■ **Work to be completed**:
Identify and pull out each line of the entries in which "added" occurs.

(Beginning of Task material)

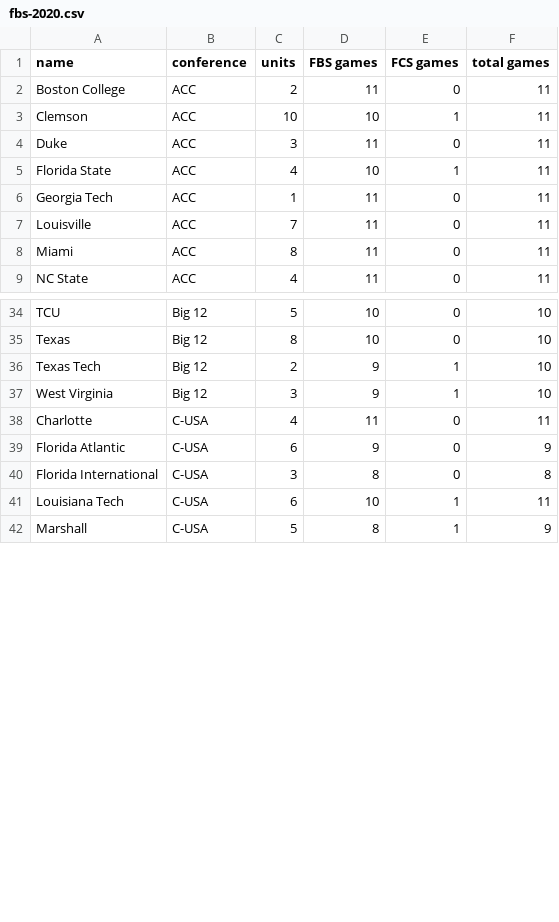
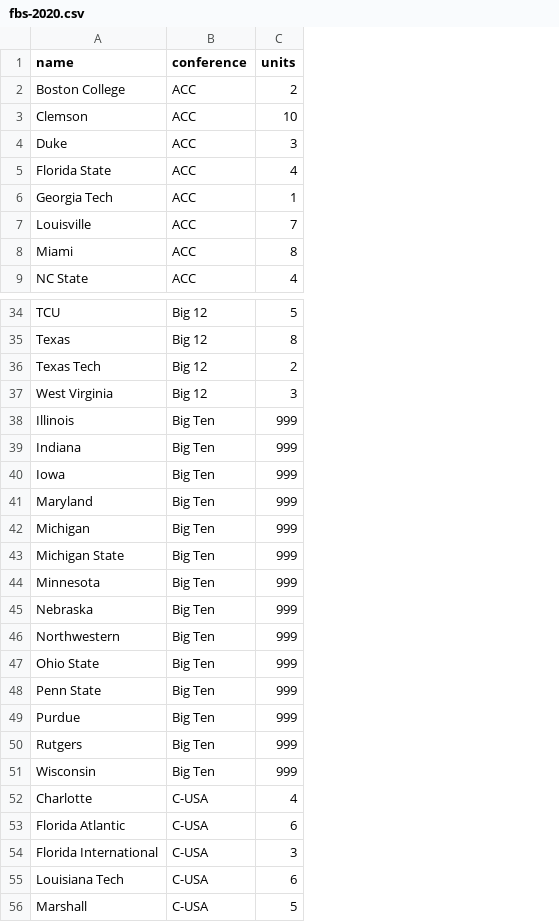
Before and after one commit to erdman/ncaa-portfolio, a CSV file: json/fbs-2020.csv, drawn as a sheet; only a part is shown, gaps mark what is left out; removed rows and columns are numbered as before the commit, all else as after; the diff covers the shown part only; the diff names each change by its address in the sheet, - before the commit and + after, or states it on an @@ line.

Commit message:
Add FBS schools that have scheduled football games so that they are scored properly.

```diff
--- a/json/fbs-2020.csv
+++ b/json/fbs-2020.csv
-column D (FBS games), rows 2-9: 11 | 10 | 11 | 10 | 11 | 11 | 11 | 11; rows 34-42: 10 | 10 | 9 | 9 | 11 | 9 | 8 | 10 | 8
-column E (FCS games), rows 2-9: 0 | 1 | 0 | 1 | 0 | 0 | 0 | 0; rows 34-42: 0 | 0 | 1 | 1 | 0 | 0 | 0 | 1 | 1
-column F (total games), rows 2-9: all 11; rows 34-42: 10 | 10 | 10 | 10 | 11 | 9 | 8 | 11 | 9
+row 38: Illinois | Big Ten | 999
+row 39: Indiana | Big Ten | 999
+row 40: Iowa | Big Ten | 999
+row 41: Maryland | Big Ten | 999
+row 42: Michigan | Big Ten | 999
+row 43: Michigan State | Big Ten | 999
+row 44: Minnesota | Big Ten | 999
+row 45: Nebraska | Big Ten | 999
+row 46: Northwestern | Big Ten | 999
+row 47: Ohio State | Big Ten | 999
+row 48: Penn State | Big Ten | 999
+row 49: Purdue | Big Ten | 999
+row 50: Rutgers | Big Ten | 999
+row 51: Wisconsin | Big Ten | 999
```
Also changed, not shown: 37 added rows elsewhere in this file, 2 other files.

(End of Task material)
(Beginning of Task material)

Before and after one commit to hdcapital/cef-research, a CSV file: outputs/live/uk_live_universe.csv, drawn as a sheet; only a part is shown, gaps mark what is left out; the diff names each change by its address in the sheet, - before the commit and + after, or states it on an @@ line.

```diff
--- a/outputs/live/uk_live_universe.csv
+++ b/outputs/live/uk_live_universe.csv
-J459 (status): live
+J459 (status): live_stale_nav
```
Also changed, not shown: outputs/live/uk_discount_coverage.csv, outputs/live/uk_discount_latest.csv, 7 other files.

(End of Task material)
(Beginning of Task material)

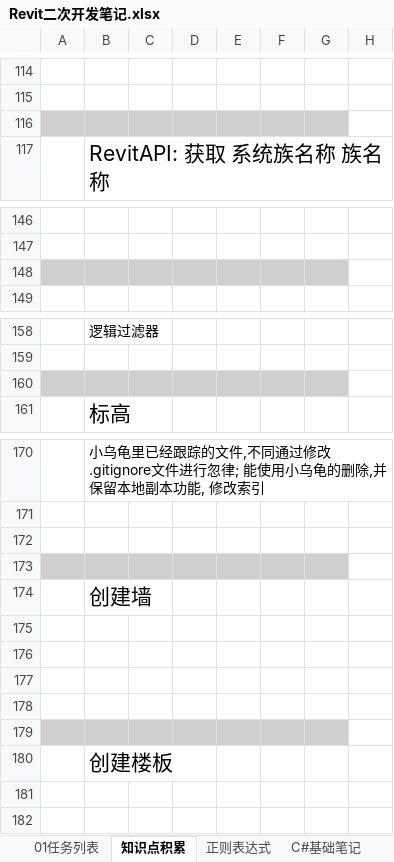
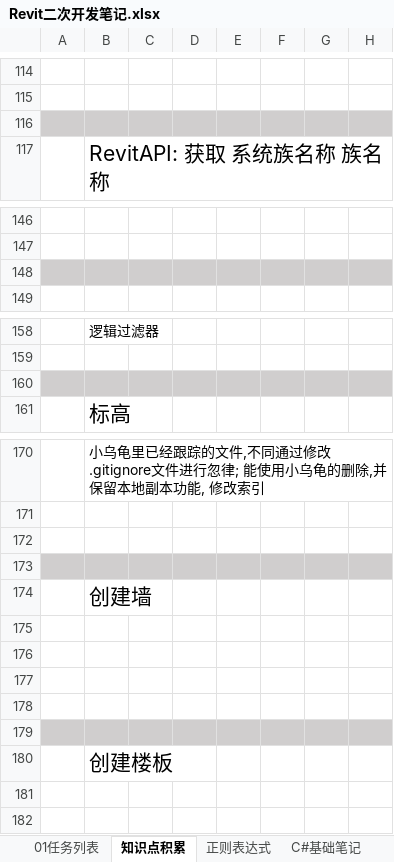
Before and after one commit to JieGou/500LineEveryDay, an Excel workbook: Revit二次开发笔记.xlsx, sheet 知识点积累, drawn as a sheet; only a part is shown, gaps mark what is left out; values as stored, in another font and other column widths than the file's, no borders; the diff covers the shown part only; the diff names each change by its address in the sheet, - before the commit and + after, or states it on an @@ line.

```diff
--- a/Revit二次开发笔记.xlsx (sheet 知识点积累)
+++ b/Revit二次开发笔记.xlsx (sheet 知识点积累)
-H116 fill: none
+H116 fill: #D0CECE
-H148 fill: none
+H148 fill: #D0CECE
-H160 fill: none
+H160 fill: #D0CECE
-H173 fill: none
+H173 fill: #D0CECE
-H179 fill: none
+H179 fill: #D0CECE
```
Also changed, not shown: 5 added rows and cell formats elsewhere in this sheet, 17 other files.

(End of Task material)

■ **Answer for this exercise**:
Also changed, not shown: 37 added rows elsewhere in this file, 2 other files.
Also changed, not shown: 5 added rows and cell formats elsewhere in this sheet, 17 other files.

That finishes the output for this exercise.